A Scalable Framework to Detect Personal Health Mentions on Twitter

J Med Internet Res. 2015 Jun 5;17(6):e138. doi: 10.2196/jmir.4305.


Background: Biomedical research has traditionally been conducted via surveys and the analysis of medical records. However, these resources are limited in their content, such that non-traditional domains (eg, online forums and social media) have an opportunity to supplement the view of an individual's health.

Objective: The objective of this study was to develop a scalable framework to detect personal health status mentions on Twitter and assess the extent to which such information is disclosed.
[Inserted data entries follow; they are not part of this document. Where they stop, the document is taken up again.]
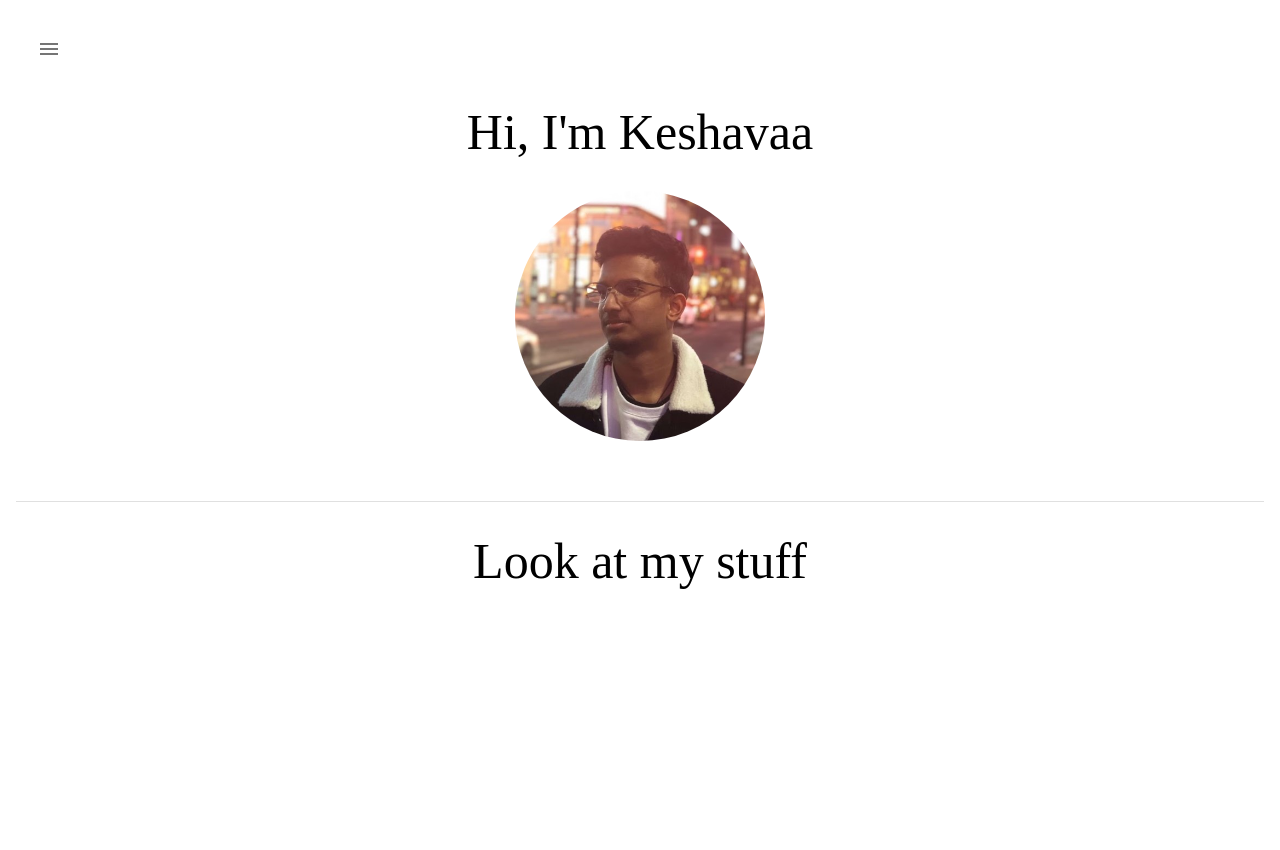
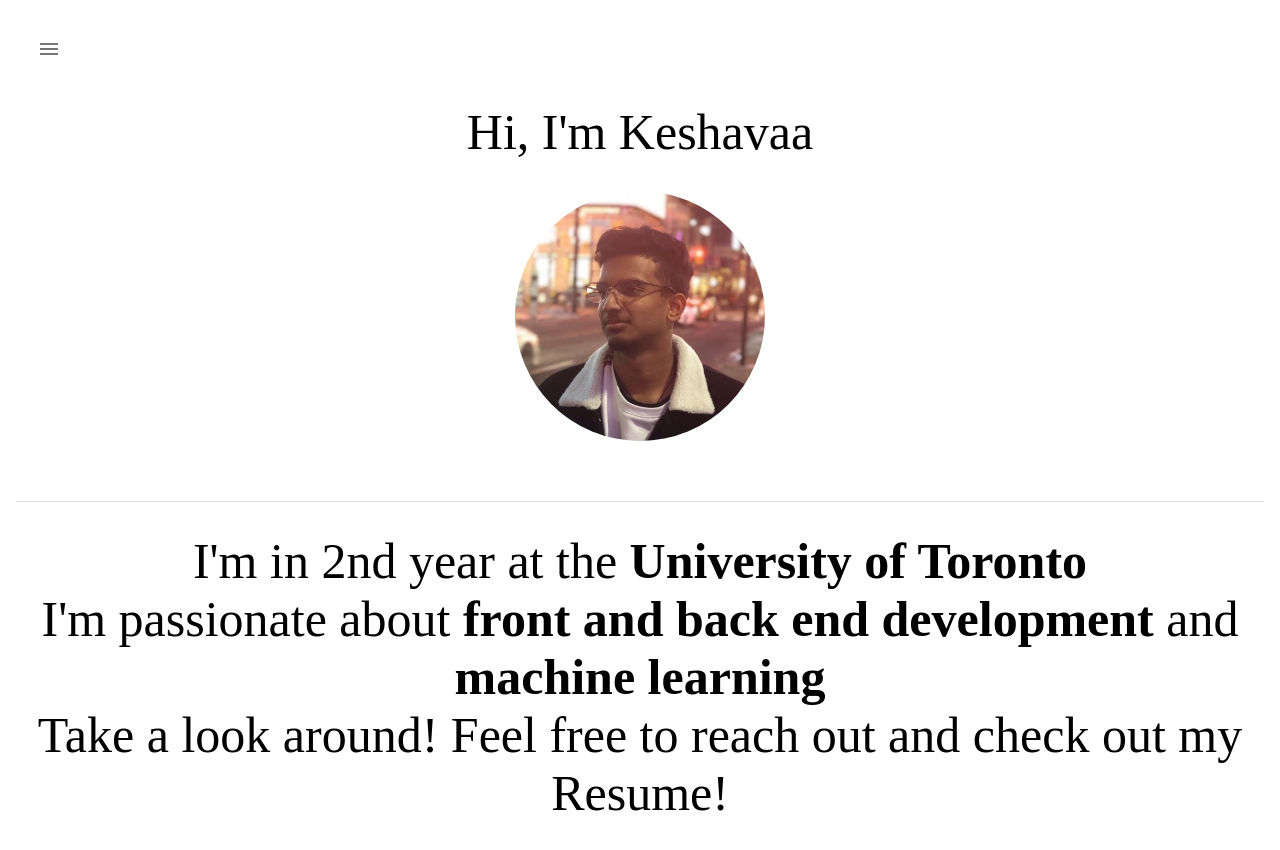
Before and after one commit to skeshavaa/my-portfolio, a React (Create React App) app in the folder client/: page / in a window 1280 px wide. Before the commit the page ends 800 px from the top, so only its background shows below. Built offline with nearby package versions, Linux system fonts and the light colour scheme.

Commit message:
fixed home page

```diff
--- a/client/src/components/layout.js
+++ b/client/src/components/layout.js
@@ -13,7 +13,7 @@ const Layout = () => {
     };
 
     return (
-        <div>
+        <Sticky>
             <Wrapper>
                 <IconButton size="medium" onClick={handler}>
                     <MenuIcon />
@@ -22,7 +22,7 @@ const Layout = () => {
             <Drawer open={Handler} onClose={handler}>
                 <DrawerContent />
             </Drawer>
-        </div>
+        </Sticky>
     )
 }
 
@@ -32,3 +32,8 @@ const Wrapper = styled.div`
     padding-left: 25px;
     padding-top: 25px;
 `
+
+const Sticky = styled.div`
+    position: sticky;
+    top: 0px;
+`
--- a/client/src/pages/home.js
+++ b/client/src/pages/home.js
@@ -21,7 +21,12 @@ const Home = () => {
                 <Spacer space="30px" />
                 <Divider variant="middle" />
                 <Row>
-                    <Text padding="30px">Look at my stuff</Text>
+                    <Text padding="30px">
+                        I'm in 2nd year at the <Span>University of Toronto</Span><br/>
+                        I'm passionate about <Span>front and back end development</Span> and <Span>machine learning</Span><br/>
+                        Take a look around! Feel free to reach out and check out my Resume!
+
+                    </Text>
                 </Row>
             </Wrapper>
         </div>
@@ -56,3 +61,8 @@ const Avatar = styled.img`
 const Spacer = styled.div`
     padding: ${props => props.space}
 `
+
+const Span = styled.span`
+    color: black;
+    font-weight: bolder;
+`
```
Methods: We collected more than 250 million tweets via the Twitter streaming API over a 2-month period in 2014. The corpus was filtered down to approximately 250,000 tweets, stratified across 34 high-impact health issues, based on guidance from the Medical Expenditure Panel Survey. We created a labeled corpus of several thousand tweets via a survey, administered over Amazon Mechanical Turk, that documents when terms correspond to mentions of personal health issues or an alternative (eg, a metaphor). We engineered a scalable classifier for personal health mentions via feature selection and assessed its potential over the health issues. We further investigated the utility of the tweets by determining the extent to which Twitter users disclose personal health status.

Results: Our investigation yielded several notable findings. First, we find that tweets from a small subset of the health issues can train a scalable classifier to detect health mentions. Specifically, training on 2000 tweets from four health issues (cancer, depression, hypertension, and leukemia) yielded a classifier with precision of 0.77 on all 34 health issues. Second, Twitter users disclosed personal health status for all health issues. Notably, personal health status was disclosed over 50% of the time for 11 out of 34 (33%) investigated health issues. Third, the disclosure rate was dependent on the health issue in a statistically significant manner (P<.001). For instance, more than 80% of the tweets about migraines (83/100) and allergies (85/100) communicated personal health status, while only around 10% of the tweets about obesity (13/100) and heart attack (12/100) did so. Fourth, the likelihood that people disclose their own versus other people's health status was dependent on health issue in a statistically significant manner as well (P<.001). For example, 69% (69/100) of the insomnia tweets disclosed the author's status, while only 1% (1/100) disclosed another person's status. By contrast, 1% (1/100) of the Down syndrome tweets disclosed the author's status, while 21% (21/100) disclosed another person's status.

Conclusions: It is possible to automatically detect personal health status mentions on Twitter in a scalable manner. These mentions correspond to the health issues of the Twitter users themselves, but also other individuals. Though this study did not investigate the veracity of such statements, we anticipate such information may be useful in supplementing traditional health-related sources for research purposes.

Keywords: consumer health; infodemiology; information retrieval; machine learning; social media; twitter.

Publication types

  • Research Support, Non-U.S. Gov't
  • Research Support, U.S. Gov't, Non-P.H.S.

MeSH terms

  • Data Collection
  • Disclosure*
  • Health Status*
  • Humans
  • Internet*
  • Self Disclosure*
  • Social Media*